Records from a dataset:
------------------------------------

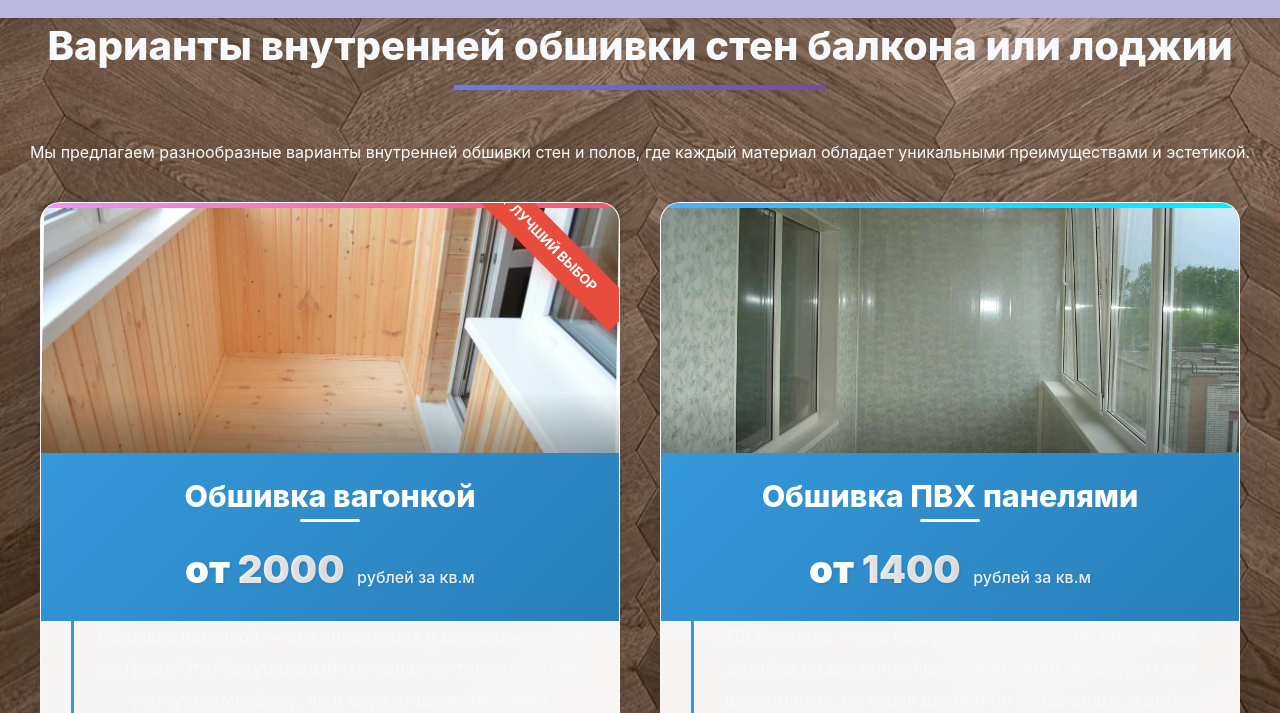
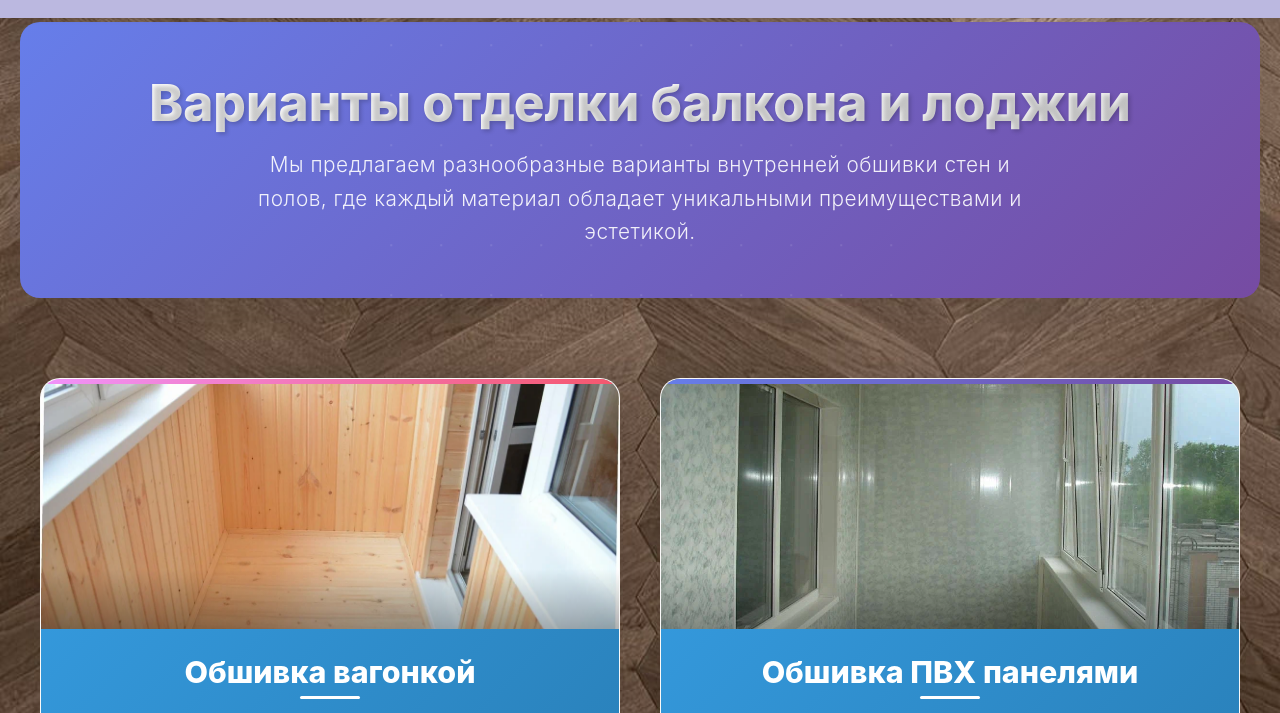
Before and after one commit to KroshilinSergey/remont-kvartir, a website: page balcon-finishing.html in a window 1280 px wide. Shown: the part 78-791 px from the top of the page. Drawn offline with nearby package versions, Linux system fonts and the light colour scheme.

Commit message:
correction

```diff
--- a/balcon-finishing.html
+++ b/balcon-finishing.html
@@ -77,14 +77,14 @@
 		</header>
 
 		<div class="container">
+			<header class="page-header">
+				<h1>Варианты отделки балкона и лоджии</h1>
+				<p >Мы предлагаем разнообразные варианты внутренней обшивки стен и полов,
+					где каждый материал обладает уникальными преимуществами и эстетикой.</p>
+			</header>
+
 			<!-- Секция обшивки стен -->
 			<section class="options-section">
-				<h2 class="section-title">Варианты внутренней обшивки стен балкона или
-					лоджии</h2>
-				<p>
-					Мы предлагаем разнообразные варианты внутренней обшивки стен и полов,
-					где каждый материал обладает уникальными преимуществами и эстетикой.
-				</p>
 
 				<div class="options-container">
 					<!-- Вагонка -->
```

------------------------------------

What needs to be done:
The answer must consist of every line from the data that holds the string "class".

Expected answer:
 		<div class="container">
+			<header class="page-header">
 			<section class="options-section">
-				<h2 class="section-title">Варианты внутренней обшивки стен балкона или
 				<div class="options-container">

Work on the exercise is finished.